--- What is expected ---
Work through the entries below and show every line in which "evidence" is found.

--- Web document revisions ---
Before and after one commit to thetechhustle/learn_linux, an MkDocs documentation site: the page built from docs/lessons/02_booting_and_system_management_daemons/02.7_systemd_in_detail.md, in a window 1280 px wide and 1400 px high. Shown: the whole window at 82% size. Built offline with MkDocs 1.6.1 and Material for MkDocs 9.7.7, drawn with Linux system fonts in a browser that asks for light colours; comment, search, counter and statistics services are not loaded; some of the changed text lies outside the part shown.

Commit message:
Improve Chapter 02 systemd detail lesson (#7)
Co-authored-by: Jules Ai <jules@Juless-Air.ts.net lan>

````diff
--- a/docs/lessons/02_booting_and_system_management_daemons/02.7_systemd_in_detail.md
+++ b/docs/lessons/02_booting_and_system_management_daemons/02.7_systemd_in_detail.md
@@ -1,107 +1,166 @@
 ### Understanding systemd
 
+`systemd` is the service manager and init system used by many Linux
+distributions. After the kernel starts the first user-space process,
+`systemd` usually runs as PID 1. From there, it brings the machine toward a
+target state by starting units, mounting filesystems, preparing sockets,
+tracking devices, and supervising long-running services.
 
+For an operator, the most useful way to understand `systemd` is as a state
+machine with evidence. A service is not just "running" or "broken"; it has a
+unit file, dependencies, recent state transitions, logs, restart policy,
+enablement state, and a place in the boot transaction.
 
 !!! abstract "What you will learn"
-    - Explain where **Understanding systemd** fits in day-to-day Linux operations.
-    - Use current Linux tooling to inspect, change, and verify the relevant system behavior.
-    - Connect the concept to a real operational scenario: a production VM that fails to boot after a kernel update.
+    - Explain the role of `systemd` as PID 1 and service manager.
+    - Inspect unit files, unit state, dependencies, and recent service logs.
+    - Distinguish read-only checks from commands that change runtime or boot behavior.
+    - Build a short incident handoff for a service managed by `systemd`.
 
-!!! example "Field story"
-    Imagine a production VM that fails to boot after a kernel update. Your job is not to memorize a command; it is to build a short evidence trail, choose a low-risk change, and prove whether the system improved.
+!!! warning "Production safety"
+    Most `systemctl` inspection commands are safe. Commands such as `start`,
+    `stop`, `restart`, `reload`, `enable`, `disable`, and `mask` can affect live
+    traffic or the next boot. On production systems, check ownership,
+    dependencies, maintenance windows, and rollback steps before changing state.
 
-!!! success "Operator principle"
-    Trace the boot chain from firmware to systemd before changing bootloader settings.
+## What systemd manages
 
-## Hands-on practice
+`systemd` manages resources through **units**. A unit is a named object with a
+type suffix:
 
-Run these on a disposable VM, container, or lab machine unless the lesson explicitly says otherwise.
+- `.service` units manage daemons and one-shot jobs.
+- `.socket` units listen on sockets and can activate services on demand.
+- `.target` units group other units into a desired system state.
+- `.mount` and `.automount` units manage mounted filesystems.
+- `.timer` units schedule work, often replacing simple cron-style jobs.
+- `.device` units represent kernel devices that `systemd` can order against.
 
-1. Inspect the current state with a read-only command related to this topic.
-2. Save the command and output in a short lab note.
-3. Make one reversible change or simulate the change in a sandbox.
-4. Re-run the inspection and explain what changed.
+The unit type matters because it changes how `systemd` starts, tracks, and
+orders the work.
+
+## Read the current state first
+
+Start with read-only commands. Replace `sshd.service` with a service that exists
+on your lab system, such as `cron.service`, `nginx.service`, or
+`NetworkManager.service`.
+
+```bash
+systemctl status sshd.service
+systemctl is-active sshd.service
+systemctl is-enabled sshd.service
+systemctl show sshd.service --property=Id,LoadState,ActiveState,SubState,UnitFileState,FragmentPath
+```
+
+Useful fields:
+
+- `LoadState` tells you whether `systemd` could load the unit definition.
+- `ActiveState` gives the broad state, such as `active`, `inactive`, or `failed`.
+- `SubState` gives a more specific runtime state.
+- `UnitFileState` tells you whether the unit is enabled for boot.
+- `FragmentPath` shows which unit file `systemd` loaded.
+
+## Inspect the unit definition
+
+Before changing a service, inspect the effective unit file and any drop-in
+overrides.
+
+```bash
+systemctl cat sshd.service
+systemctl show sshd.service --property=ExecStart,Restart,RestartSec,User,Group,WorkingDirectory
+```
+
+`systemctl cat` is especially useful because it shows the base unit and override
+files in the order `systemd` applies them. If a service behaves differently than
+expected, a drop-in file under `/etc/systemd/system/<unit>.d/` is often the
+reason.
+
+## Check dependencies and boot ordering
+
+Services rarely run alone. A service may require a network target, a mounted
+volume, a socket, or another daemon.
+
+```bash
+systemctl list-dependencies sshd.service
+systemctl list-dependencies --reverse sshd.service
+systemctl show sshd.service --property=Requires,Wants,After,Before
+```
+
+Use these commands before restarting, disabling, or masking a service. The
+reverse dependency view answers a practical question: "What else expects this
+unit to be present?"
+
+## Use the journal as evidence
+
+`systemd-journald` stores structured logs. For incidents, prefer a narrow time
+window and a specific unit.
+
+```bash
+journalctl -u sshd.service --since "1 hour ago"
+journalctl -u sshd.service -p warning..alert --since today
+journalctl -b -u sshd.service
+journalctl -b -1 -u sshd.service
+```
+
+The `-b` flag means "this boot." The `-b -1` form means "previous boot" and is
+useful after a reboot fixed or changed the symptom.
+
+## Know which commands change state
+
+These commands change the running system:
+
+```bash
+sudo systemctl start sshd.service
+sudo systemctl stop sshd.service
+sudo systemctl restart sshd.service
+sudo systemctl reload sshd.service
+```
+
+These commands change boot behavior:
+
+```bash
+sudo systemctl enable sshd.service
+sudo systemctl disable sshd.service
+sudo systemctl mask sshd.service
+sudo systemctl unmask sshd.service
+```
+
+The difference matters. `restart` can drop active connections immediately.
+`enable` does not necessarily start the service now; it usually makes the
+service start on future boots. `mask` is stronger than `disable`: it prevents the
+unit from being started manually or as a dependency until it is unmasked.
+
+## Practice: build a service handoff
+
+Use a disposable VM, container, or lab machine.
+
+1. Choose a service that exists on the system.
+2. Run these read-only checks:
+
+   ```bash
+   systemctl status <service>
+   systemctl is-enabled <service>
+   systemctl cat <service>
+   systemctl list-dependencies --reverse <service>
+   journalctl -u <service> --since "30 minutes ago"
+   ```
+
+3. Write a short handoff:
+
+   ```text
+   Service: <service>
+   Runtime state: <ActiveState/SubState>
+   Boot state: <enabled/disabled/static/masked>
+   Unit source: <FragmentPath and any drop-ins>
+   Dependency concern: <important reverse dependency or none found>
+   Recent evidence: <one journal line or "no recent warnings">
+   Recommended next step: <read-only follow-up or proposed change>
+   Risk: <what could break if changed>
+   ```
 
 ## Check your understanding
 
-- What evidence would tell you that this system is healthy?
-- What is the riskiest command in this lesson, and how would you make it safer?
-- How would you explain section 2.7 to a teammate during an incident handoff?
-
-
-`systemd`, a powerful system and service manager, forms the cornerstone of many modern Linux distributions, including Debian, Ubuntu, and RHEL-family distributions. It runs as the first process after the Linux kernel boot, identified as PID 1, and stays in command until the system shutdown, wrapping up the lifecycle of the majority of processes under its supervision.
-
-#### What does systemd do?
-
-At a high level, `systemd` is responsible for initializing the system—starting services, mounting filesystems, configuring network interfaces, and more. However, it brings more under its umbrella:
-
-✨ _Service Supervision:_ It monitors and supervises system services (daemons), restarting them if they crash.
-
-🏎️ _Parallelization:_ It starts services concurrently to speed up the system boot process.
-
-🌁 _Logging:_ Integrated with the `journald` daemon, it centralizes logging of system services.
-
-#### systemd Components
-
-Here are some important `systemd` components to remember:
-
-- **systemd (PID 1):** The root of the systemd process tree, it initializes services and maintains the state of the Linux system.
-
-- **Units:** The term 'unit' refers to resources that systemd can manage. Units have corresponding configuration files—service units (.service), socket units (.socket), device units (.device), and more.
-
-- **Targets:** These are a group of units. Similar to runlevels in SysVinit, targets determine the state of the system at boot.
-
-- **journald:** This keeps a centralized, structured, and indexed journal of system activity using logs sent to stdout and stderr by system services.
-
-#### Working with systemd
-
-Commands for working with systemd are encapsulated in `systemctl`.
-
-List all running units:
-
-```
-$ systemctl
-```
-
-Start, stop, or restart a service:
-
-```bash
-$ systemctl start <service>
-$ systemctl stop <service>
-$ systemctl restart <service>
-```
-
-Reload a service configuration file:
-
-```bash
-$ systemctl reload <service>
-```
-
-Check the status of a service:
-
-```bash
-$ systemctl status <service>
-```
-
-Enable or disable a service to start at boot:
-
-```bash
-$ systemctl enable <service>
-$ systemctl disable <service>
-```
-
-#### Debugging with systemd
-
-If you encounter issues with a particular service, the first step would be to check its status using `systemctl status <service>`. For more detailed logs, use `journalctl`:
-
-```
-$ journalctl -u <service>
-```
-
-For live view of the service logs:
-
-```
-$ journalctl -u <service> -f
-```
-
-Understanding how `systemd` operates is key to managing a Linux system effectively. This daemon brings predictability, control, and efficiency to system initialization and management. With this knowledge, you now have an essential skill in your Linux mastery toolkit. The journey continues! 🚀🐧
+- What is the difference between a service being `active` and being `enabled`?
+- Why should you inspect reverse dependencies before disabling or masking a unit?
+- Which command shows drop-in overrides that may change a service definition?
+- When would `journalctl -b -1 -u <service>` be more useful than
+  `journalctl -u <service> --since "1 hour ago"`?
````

--- Solution for this task ---
+machine with evidence. A service is not just "running" or "broken"; it has a
-    Imagine a production VM that fails to boot after a kernel update. Your job is not to memorize a command; it is to build a short evidence trail, choose a low-risk change, and prove whether the system improved.
+## Use the journal as evidence
+   Recent evidence: <one journal line or "no recent warnings">
-- What evidence would tell you that this system is healthy?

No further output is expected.